## BRIEF
Search the data below for "export"; list each line that holds it.

(Recorded data)

++++++++++++++++++++

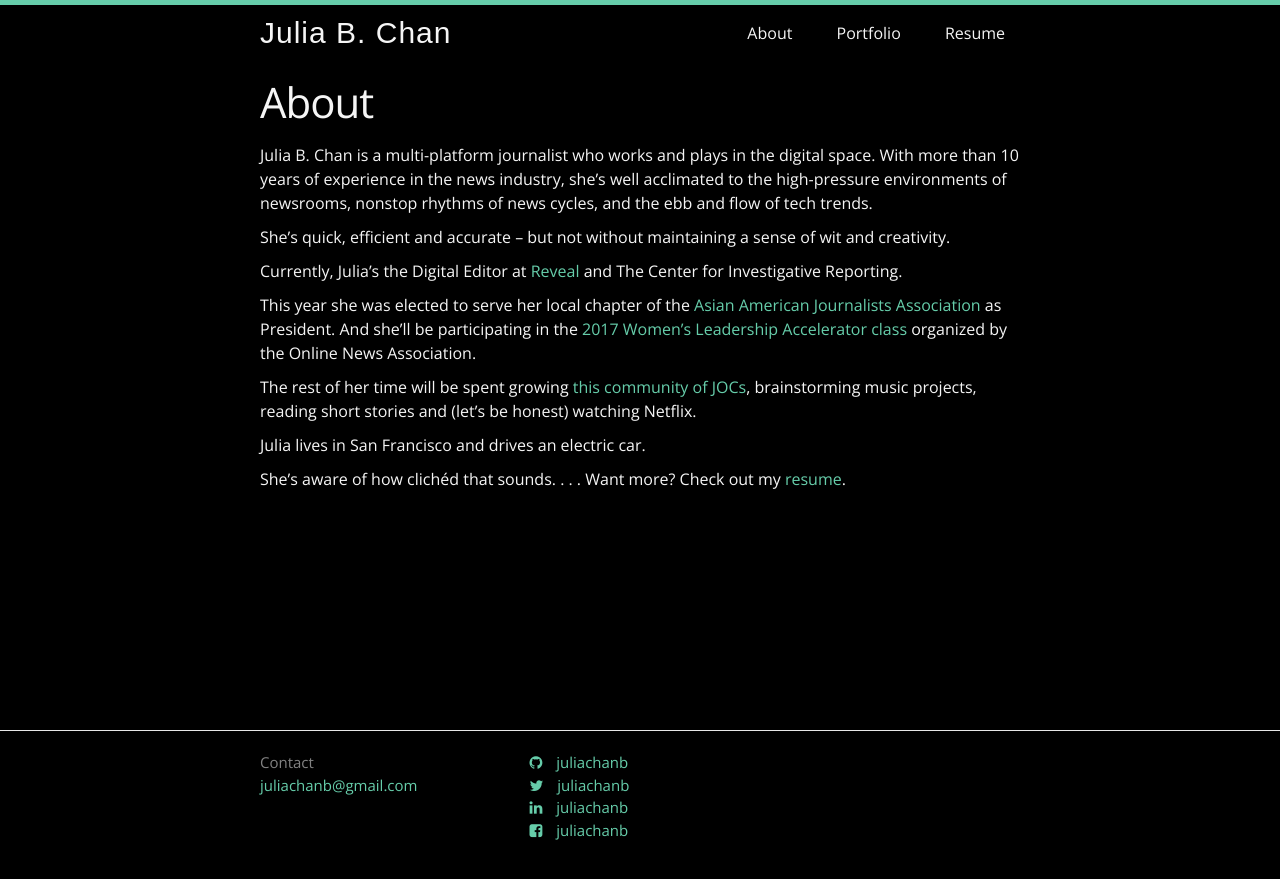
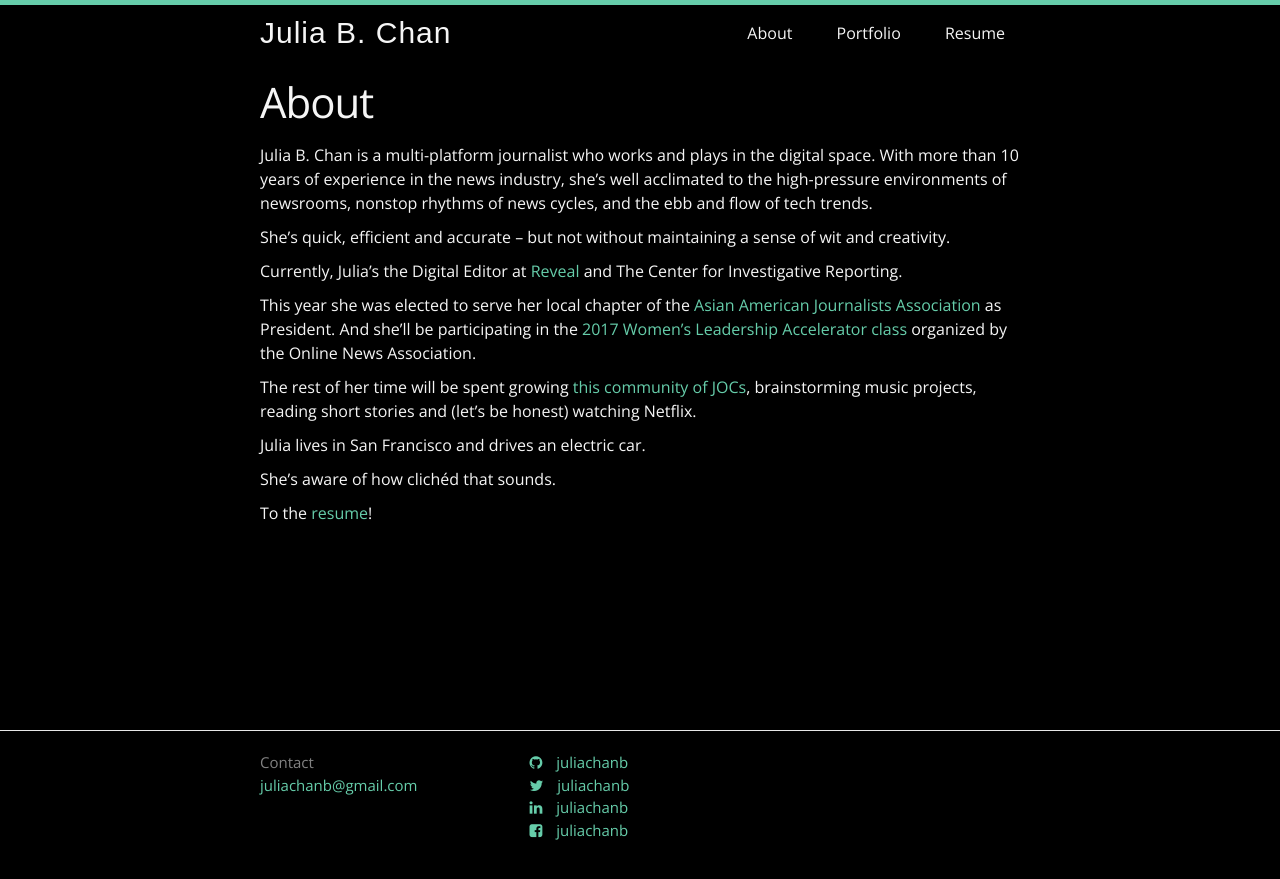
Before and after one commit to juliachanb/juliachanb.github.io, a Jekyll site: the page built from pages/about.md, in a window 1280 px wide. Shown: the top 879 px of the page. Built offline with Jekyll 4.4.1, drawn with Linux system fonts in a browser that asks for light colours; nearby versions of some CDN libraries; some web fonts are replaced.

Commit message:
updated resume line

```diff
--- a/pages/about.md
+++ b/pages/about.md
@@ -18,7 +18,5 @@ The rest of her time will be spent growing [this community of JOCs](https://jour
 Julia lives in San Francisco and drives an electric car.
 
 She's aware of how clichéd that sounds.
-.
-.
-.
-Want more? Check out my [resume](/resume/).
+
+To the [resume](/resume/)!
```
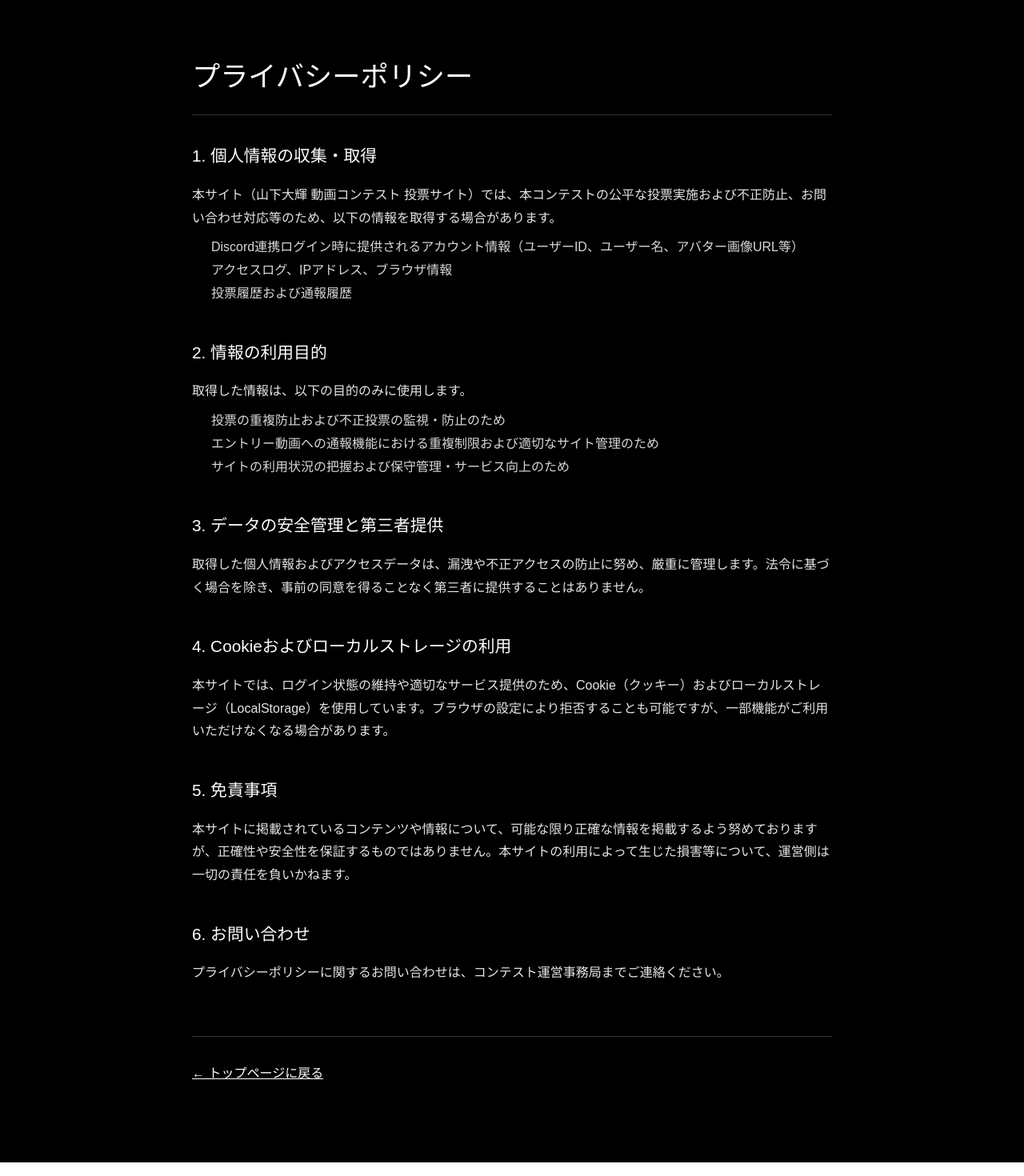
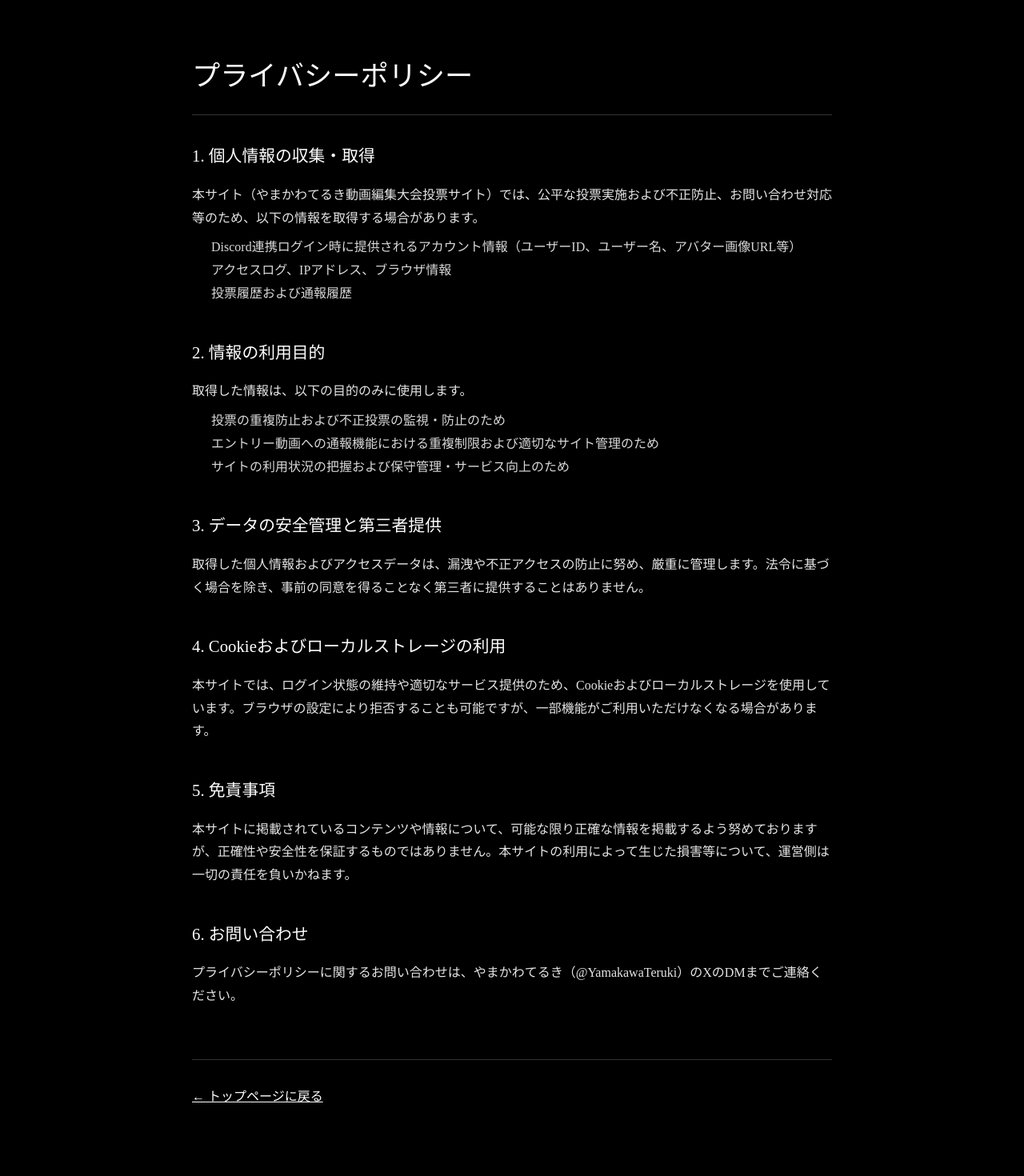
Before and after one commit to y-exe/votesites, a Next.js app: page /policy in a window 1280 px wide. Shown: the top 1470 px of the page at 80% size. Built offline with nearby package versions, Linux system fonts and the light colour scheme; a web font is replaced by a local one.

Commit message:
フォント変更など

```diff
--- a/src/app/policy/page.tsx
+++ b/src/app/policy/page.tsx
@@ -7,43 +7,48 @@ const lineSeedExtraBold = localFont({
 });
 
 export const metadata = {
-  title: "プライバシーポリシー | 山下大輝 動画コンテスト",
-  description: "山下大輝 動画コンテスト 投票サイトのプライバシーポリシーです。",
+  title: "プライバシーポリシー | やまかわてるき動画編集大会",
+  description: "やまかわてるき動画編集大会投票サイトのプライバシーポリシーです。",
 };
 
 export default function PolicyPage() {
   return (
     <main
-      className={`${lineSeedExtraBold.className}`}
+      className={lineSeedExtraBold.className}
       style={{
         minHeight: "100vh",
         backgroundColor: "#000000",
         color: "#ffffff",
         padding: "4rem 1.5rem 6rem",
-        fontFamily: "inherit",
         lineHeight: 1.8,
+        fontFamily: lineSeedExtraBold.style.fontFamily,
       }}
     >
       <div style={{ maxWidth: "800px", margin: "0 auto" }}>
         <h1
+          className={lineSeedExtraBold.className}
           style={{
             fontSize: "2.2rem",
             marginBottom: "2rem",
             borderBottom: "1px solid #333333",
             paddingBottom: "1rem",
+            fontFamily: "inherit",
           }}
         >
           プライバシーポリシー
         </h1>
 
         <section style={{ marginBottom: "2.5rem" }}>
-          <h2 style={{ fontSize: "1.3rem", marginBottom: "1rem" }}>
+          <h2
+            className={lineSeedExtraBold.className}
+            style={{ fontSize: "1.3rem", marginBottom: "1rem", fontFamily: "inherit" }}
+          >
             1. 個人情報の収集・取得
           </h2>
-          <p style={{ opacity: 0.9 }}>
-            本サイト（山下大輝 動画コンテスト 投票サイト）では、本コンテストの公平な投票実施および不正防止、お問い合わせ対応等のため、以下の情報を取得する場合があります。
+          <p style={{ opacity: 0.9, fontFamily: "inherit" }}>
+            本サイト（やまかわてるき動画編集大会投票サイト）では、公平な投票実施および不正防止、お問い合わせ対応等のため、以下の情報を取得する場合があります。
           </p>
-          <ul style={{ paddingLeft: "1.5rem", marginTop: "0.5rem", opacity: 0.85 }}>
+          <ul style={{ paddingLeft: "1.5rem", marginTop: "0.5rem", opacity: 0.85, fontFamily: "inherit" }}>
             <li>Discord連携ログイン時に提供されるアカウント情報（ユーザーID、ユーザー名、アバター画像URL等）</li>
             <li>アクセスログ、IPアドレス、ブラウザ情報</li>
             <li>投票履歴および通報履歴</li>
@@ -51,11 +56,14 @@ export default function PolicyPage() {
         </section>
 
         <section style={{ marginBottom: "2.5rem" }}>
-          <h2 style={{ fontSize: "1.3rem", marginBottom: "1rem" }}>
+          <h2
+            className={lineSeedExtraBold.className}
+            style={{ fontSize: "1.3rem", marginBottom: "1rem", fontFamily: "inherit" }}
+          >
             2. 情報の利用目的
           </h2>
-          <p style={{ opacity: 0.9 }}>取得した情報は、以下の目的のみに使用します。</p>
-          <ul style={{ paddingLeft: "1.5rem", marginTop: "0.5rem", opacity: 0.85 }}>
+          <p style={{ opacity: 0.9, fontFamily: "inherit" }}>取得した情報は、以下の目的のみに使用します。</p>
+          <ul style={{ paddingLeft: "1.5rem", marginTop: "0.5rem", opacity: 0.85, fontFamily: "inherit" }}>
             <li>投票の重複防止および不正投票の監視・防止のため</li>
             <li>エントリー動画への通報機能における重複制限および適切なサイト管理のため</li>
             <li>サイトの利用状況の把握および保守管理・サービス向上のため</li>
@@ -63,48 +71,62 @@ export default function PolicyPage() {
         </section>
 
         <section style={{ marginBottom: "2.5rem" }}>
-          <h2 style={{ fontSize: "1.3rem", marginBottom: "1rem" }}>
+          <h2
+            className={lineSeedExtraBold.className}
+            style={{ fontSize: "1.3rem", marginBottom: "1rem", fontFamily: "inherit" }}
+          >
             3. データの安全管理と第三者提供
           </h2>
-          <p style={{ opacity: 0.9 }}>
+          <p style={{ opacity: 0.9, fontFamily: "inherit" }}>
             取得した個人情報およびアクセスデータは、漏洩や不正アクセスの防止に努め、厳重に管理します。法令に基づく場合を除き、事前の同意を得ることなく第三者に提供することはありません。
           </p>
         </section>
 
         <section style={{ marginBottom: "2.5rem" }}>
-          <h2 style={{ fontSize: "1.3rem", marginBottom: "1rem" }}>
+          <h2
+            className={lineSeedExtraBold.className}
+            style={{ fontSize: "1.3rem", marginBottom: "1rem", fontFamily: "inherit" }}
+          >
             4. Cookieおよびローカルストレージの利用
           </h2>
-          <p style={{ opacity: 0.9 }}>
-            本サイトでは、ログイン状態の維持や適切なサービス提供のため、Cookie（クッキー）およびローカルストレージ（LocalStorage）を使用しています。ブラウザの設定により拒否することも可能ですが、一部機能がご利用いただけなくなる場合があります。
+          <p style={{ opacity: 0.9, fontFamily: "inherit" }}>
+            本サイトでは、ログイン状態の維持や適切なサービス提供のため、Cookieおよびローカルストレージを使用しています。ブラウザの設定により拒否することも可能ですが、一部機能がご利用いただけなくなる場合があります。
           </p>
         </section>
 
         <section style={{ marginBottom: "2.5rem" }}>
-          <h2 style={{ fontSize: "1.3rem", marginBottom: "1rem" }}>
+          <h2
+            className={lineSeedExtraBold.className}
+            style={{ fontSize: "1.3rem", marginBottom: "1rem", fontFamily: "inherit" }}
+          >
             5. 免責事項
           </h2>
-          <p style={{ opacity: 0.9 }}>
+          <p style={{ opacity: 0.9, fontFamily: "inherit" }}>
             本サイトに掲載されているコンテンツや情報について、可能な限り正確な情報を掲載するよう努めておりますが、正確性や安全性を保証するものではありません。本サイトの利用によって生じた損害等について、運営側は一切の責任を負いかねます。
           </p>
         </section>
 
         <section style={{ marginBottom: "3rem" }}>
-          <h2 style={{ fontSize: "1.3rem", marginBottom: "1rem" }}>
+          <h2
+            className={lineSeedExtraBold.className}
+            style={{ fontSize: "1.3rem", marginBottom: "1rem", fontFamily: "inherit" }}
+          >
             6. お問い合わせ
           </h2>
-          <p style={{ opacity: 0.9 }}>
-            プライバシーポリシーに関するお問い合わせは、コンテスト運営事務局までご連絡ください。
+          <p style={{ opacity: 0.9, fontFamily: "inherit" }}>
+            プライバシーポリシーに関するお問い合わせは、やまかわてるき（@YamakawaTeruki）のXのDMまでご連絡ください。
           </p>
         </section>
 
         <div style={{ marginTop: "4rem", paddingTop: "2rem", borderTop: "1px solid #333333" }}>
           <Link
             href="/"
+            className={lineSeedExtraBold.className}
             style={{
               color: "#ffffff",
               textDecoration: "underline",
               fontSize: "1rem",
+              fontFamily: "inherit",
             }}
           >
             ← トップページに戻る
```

++++++++++++++++++++

## EXPECTED ANSWER
 export const metadata = {
 export default function PolicyPage() {
@@ -51,11 +56,14 @@ export default function PolicyPage() {
@@ -63,48 +71,62 @@ export default function PolicyPage() {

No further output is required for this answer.